Before-and-after change data:
'''
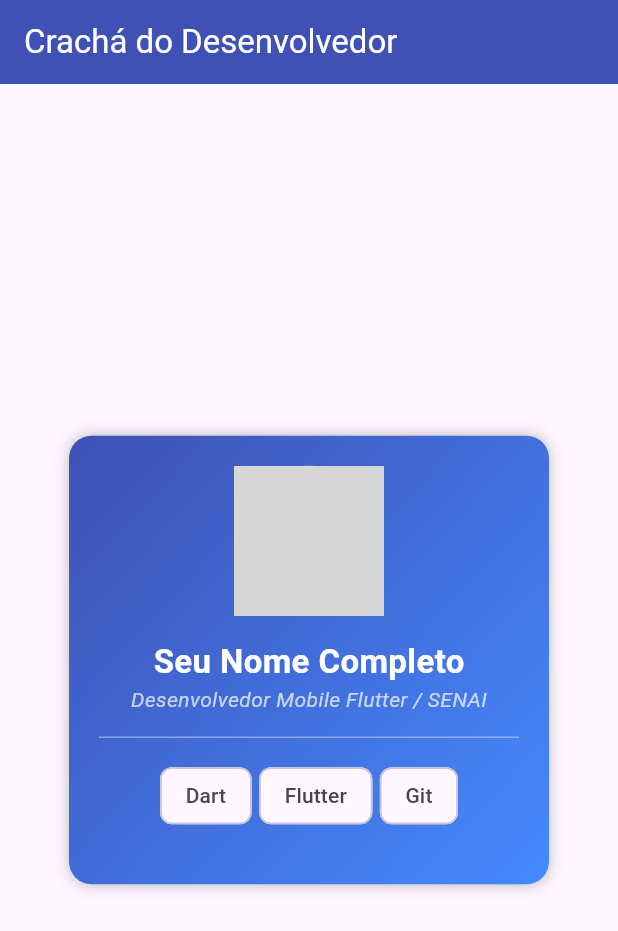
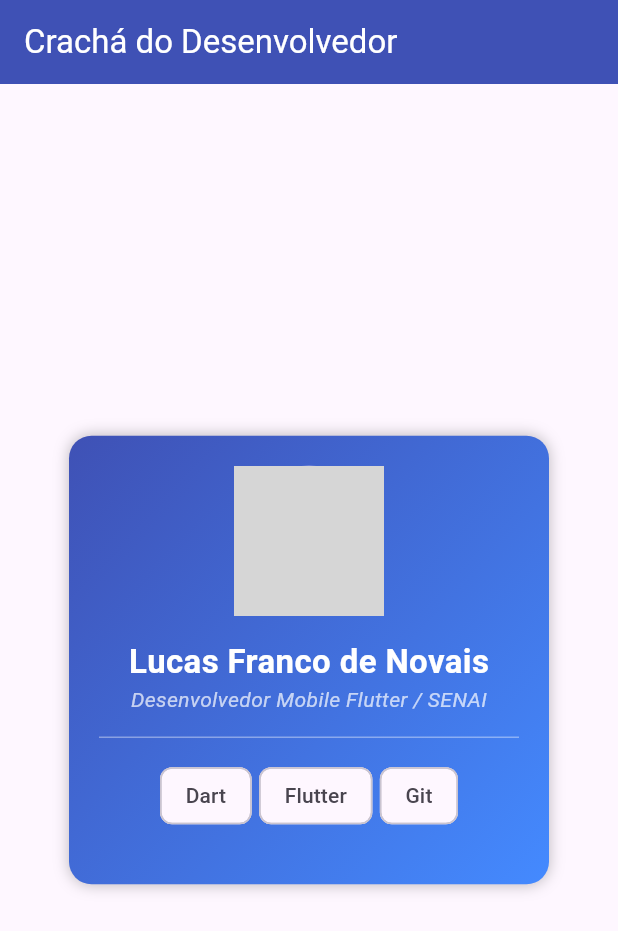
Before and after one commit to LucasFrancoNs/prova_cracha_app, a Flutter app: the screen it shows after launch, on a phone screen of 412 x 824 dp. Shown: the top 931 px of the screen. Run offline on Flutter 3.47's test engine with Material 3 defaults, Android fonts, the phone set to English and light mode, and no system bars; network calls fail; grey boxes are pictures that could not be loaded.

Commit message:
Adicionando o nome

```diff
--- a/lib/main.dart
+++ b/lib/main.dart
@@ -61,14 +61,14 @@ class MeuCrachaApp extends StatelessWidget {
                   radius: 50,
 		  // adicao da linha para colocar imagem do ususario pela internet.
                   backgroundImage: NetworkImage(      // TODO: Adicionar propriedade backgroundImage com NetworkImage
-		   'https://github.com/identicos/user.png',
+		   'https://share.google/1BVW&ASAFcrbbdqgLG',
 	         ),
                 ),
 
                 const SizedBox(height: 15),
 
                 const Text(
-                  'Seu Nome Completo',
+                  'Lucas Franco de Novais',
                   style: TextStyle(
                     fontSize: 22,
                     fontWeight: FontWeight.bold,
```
'''
Every entry above has to be repeated exactly, apart from its pictures.

### Expected output
Before and after one commit to LucasFrancoNs/prova_cracha_app, a Flutter app: the screen it shows after launch, on a phone screen of 412 x 824 dp. Shown: the top 931 px of the screen. Run offline on Flutter 3.47's test engine with Material 3 defaults, Android fonts, the phone set to English and light mode, and no system bars; network calls fail; grey boxes are pictures that could not be loaded.

Commit message:
Adicionando o nome

```diff
--- a/lib/main.dart
+++ b/lib/main.dart
@@ -61,14 +61,14 @@ class MeuCrachaApp extends StatelessWidget {
                   radius: 50,
 		  // adicao da linha para colocar imagem do ususario pela internet.
                   backgroundImage: NetworkImage(      // TODO: Adicionar propriedade backgroundImage com NetworkImage
-		   'https://github.com/identicos/user.png',
+		   'https://share.google/1BVW&ASAFcrbbdqgLG',
 	         ),
                 ),
 
                 const SizedBox(height: 15),
 
                 const Text(
-                  'Seu Nome Completo',
+                  'Lucas Franco de Novais',
                   style: TextStyle(
                     fontSize: 22,
                     fontWeight: FontWeight.bold,
```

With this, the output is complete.